The Spirocentric Glass Panopticon

May 2, 2012

I stand quietly in line, boarding pass in hand and a small satchel slung over my shoulder. I have ensured to pack no liquids with me to avoid trouble but still, the feeling remains that I have left something tucked in an unknown pocket to alert the security guards ahead. I place my bag, keys, wallet and belt in the basket to pass through an x-ray machine and step as nonchalantly as possible through the metal detector doorway. Although I pass through with no issues, I am stopped and directed to a machine that will scan the contents of my shoes, while my bag is brushed with swabs to detect explosive substances. I continue towards the boarding gate, having presented no perceptible risk to airport security.

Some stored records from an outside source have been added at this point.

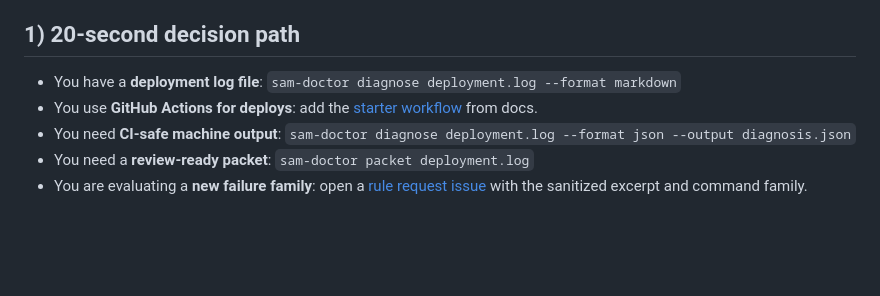
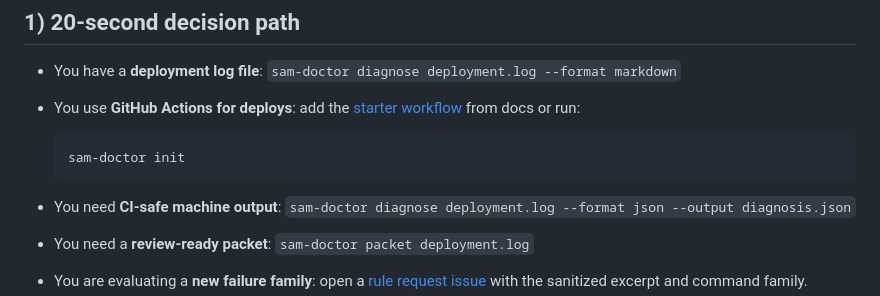
Before and after one commit to jakegold1647/sam-doctor, a Markdown page: docs/adopter-onboarding-kit.md, the part around the change. GitHub-like rendering; blank space fills up the shorter version.

````diff
--- a/docs/adopter-onboarding-kit.md
+++ b/docs/adopter-onboarding-kit.md
@@ -8,7 +8,11 @@ It gives ready-to-run commands by role and a one-thread handoff template.
 - You have a **deployment log file**:
   `sam-doctor diagnose deployment.log --format markdown`
 - You use **GitHub Actions for deploys**:
-  add the [starter workflow](../examples/github-actions-workflow.yml) from docs.
+  add the [starter workflow](../examples/github-actions-workflow.yml) from docs or run:
+
+  ```bash
+  sam-doctor init
+  ```
 - You need **CI-safe machine output**:
   `sam-doctor diagnose deployment.log --format json --output diagnosis.json`
 - You need a **review-ready packet**:
````
Also changed, not shown: docs/github-actions-integration.md (+8 -1 lines).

Michael Foucault’s texts ‘discipline and punish’ describe aspects of the experience as methods of control and surveillance. There is isolation, where I am singled out, removed from discussion and conversation with others, even families are separated briefly and individualized as a prisoner in a cell. There is routine and repetition, each traveler follows a series of steps starting in the home with packing, then the collection of boarding passes, the multitude of opportunities to wait in a queue and the process of security screening. And there is the continuous submission to the airport authorities, your freedom, the permission to board an aircraft can at anytime be impeded by any member of the airport, without a call for reason. The removal of liberties is not by force, but by an acceptance that the only way to fly, is to respect the authorities.

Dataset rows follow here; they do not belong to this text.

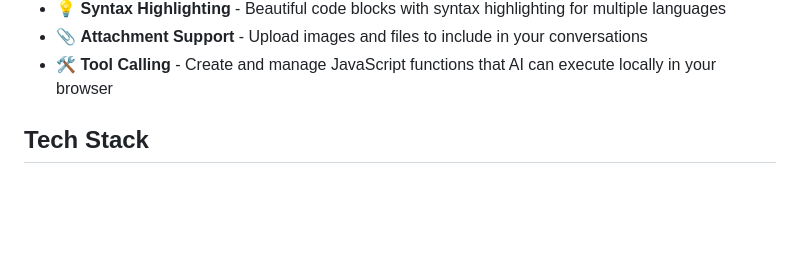
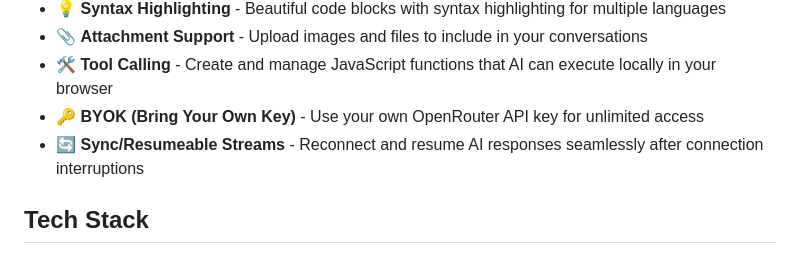
Before and after one commit to zachlankton/zwc-chat, a Markdown page: README.md, the part around the change. GitHub-like rendering; blank space fills up the shorter version.

```diff
--- a/README.md
+++ b/README.md
@@ -18,6 +18,8 @@ A modern, real-time chat application with AI integration, built with Bun, React,
 - 💡 **Syntax Highlighting** - Beautiful code blocks with syntax highlighting for multiple languages
 - 📎 **Attachment Support** - Upload images and files to include in your conversations
 - 🛠️ **Tool Calling** - Create and manage JavaScript functions that AI can execute locally in your browser
+- 🔑 **BYOK (Bring Your Own Key)** - Use your own OpenRouter API key for unlimited access
+- 🔄 **Sync/Resumeable Streams** - Reconnect and resume AI responses seamlessly after connection interruptions
 
 ## Tech Stack
 
```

The public spectacle of punishment and humiliation is still somewhat present, pat-downs, bag openings and screenings are all performed in view of the public. The element of the threat of observation is only partially retained in the so-called random searches; the system is more reliant on total control and observation, which in Foucault’s eye may appear to be an archaic method of control.
A greater level of surveillance understanding may be observed in subway networks, where only random checks or inspections are present, and posters dictate the mantra: ‘if you see something, say something.’ The reliance is on the panoptic possibility of observation (random inspectors) as well as the reliance of the public to observe and report suspicious behavior or events.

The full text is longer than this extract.